▼▼▼
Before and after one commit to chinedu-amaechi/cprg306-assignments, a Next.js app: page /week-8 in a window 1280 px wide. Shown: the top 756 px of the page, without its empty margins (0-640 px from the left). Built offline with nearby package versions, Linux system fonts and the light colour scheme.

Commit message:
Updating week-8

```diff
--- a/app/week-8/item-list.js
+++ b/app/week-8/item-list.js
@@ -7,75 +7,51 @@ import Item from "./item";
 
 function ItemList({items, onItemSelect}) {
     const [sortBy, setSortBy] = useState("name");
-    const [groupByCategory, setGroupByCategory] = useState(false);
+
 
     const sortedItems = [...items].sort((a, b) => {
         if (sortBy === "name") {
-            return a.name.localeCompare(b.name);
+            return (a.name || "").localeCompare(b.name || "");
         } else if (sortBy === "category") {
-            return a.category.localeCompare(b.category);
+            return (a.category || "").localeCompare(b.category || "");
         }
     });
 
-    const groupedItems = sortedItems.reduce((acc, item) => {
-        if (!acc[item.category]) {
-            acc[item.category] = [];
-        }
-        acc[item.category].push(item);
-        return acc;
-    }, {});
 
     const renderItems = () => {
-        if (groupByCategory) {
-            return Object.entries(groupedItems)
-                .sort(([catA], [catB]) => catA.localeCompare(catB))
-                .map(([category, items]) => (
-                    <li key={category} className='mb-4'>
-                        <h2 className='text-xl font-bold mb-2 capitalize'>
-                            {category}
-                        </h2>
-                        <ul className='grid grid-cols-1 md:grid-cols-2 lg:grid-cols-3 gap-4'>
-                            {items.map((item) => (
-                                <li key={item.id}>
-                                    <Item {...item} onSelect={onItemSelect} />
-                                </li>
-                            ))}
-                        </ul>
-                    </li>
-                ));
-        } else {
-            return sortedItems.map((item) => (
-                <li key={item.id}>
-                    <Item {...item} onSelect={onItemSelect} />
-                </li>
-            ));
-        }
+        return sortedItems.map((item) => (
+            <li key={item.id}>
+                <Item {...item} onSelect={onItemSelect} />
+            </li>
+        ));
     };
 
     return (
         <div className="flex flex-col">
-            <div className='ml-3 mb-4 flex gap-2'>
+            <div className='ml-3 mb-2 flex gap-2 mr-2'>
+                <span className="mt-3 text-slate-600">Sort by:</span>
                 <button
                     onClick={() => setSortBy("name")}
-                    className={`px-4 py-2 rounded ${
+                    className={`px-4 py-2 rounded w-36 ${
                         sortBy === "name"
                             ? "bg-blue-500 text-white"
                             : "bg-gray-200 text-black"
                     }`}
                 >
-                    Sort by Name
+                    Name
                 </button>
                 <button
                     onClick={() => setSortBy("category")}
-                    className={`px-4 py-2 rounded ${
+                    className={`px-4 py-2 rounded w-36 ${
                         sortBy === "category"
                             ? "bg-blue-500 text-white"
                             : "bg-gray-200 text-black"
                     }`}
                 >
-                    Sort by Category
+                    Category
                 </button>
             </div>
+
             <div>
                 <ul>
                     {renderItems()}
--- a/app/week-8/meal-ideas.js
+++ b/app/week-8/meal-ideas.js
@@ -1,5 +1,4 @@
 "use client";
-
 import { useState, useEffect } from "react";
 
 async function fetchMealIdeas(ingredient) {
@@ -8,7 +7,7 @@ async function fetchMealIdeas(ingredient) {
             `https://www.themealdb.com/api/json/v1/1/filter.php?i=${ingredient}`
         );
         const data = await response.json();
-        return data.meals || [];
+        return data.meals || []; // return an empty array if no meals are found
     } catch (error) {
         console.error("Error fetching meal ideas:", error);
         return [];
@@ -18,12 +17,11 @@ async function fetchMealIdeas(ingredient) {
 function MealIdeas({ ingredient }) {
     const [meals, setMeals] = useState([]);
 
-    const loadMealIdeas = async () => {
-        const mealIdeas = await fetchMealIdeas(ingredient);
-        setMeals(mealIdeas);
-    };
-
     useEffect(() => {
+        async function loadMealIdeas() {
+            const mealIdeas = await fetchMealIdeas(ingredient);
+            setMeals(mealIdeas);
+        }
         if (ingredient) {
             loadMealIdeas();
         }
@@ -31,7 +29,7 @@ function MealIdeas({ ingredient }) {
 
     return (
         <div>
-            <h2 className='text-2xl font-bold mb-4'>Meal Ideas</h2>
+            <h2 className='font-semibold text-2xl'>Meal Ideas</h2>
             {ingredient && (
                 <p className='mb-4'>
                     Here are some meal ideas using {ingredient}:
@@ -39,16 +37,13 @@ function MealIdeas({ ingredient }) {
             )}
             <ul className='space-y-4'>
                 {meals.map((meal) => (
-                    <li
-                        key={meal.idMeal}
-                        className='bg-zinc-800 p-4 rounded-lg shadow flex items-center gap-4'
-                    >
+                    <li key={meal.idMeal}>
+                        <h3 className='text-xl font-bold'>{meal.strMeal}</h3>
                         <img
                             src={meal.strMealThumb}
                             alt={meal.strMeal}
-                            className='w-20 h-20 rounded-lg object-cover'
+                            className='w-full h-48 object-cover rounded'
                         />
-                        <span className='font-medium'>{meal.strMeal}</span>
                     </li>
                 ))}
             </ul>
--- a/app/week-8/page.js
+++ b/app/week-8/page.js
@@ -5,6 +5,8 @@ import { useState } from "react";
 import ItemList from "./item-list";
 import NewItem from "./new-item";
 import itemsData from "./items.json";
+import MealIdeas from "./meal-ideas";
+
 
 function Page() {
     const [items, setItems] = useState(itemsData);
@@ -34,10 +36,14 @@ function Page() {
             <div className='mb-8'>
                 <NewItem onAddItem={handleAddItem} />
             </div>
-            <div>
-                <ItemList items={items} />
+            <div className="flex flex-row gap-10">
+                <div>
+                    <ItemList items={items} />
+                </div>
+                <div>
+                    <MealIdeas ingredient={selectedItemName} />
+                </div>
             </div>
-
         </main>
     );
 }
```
▲▲▲
REQUIRED ACTION: Print the records once more, exactly as written.

EXERCISE SOLUTION:
Before and after one commit to chinedu-amaechi/cprg306-assignments, a Next.js app: page /week-8 in a window 1280 px wide. Shown: the top 756 px of the page, without its empty margins (0-640 px from the left). Built offline with nearby package versions, Linux system fonts and the light colour scheme.

Commit message:
Updating week-8

```diff
--- a/app/week-8/item-list.js
+++ b/app/week-8/item-list.js
@@ -7,75 +7,51 @@ import Item from "./item";
 
 function ItemList({items, onItemSelect}) {
     const [sortBy, setSortBy] = useState("name");
-    const [groupByCategory, setGroupByCategory] = useState(false);
+
 
     const sortedItems = [...items].sort((a, b) => {
         if (sortBy === "name") {
-            return a.name.localeCompare(b.name);
+            return (a.name || "").localeCompare(b.name || "");
         } else if (sortBy === "category") {
-            return a.category.localeCompare(b.category);
+            return (a.category || "").localeCompare(b.category || "");
         }
     });
 
-    const groupedItems = sortedItems.reduce((acc, item) => {
-        if (!acc[item.category]) {
-            acc[item.category] = [];
-        }
-        acc[item.category].push(item);
-        return acc;
-    }, {});
 
     const renderItems = () => {
-        if (groupByCategory) {
-            return Object.entries(groupedItems)
-                .sort(([catA], [catB]) => catA.localeCompare(catB))
-                .map(([category, items]) => (
-                    <li key={category} className='mb-4'>
-                        <h2 className='text-xl font-bold mb-2 capitalize'>
-                            {category}
-                        </h2>
-                        <ul className='grid grid-cols-1 md:grid-cols-2 lg:grid-cols-3 gap-4'>
-                            {items.map((item) => (
-                                <li key={item.id}>
-                                    <Item {...item} onSelect={onItemSelect} />
-                                </li>
-                            ))}
-                        </ul>
-                    </li>
-                ));
-        } else {
-            return sortedItems.map((item) => (
-                <li key={item.id}>
-                    <Item {...item} onSelect={onItemSelect} />
-                </li>
-            ));
-        }
+        return sortedItems.map((item) => (
+            <li key={item.id}>
+                <Item {...item} onSelect={onItemSelect} />
+            </li>
+        ));
     };
 
     return (
         <div className="flex flex-col">
-            <div className='ml-3 mb-4 flex gap-2'>
+            <div className='ml-3 mb-2 flex gap-2 mr-2'>
+                <span className="mt-3 text-slate-600">Sort by:</span>
                 <button
                     onClick={() => setSortBy("name")}
-                    className={`px-4 py-2 rounded ${
+                    className={`px-4 py-2 rounded w-36 ${
                         sortBy === "name"
                             ? "bg-blue-500 text-white"
                             : "bg-gray-200 text-black"
                     }`}
                 >
-                    Sort by Name
+                    Name
                 </button>
                 <button
                     onClick={() => setSortBy("category")}
-                    className={`px-4 py-2 rounded ${
+                    className={`px-4 py-2 rounded w-36 ${
                         sortBy === "category"
                             ? "bg-blue-500 text-white"
                             : "bg-gray-200 text-black"
                     }`}
                 >
-                    Sort by Category
+                    Category
                 </button>
             </div>
+
             <div>
                 <ul>
                     {renderItems()}
--- a/app/week-8/meal-ideas.js
+++ b/app/week-8/meal-ideas.js
@@ -1,5 +1,4 @@
 "use client";
-
 import { useState, useEffect } from "react";
 
 async function fetchMealIdeas(ingredient) {
@@ -8,7 +7,7 @@ async function fetchMealIdeas(ingredient) {
             `https://www.themealdb.com/api/json/v1/1/filter.php?i=${ingredient}`
         );
         const data = await response.json();
-        return data.meals || [];
+        return data.meals || []; // return an empty array if no meals are found
     } catch (error) {
         console.error("Error fetching meal ideas:", error);
         return [];
@@ -18,12 +17,11 @@ async function fetchMealIdeas(ingredient) {
 function MealIdeas({ ingredient }) {
     const [meals, setMeals] = useState([]);
 
-    const loadMealIdeas = async () => {
-        const mealIdeas = await fetchMealIdeas(ingredient);
-        setMeals(mealIdeas);
-    };
-
     useEffect(() => {
+        async function loadMealIdeas() {
+            const mealIdeas = await fetchMealIdeas(ingredient);
+            setMeals(mealIdeas);
+        }
         if (ingredient) {
             loadMealIdeas();
         }
@@ -31,7 +29,7 @@ function MealIdeas({ ingredient }) {
 
     return (
         <div>
-            <h2 className='text-2xl font-bold mb-4'>Meal Ideas</h2>
+            <h2 className='font-semibold text-2xl'>Meal Ideas</h2>
             {ingredient && (
                 <p className='mb-4'>
                     Here are some meal ideas using {ingredient}:
@@ -39,16 +37,13 @@ function MealIdeas({ ingredient }) {
             )}
             <ul className='space-y-4'>
                 {meals.map((meal) => (
-                    <li
-                        key={meal.idMeal}
-                        className='bg-zinc-800 p-4 rounded-lg shadow flex items-center gap-4'
-                    >
+                    <li key={meal.idMeal}>
+                        <h3 className='text-xl font-bold'>{meal.strMeal}</h3>
                         <img
                             src={meal.strMealThumb}
                             alt={meal.strMeal}
-                            className='w-20 h-20 rounded-lg object-cover'
+                            className='w-full h-48 object-cover rounded'
                         />
-                        <span className='font-medium'>{meal.strMeal}</span>
                     </li>
                 ))}
             </ul>
--- a/app/week-8/page.js
+++ b/app/week-8/page.js
@@ -5,6 +5,8 @@ import { useState } from "react";
 import ItemList from "./item-list";
 import NewItem from "./new-item";
 import itemsData from "./items.json";
+import MealIdeas from "./meal-ideas";
+
 
 function Page() {
     const [items, setItems] = useState(itemsData);
@@ -34,10 +36,14 @@ function Page() {
             <div className='mb-8'>
                 <NewItem onAddItem={handleAddItem} />
             </div>
-            <div>
-                <ItemList items={items} />
+            <div className="flex flex-row gap-10">
+                <div>
+                    <ItemList items={items} />
+                </div>
+                <div>
+                    <MealIdeas ingredient={selectedItemName} />
+                </div>
             </div>
-
         </main>
     );
 }
```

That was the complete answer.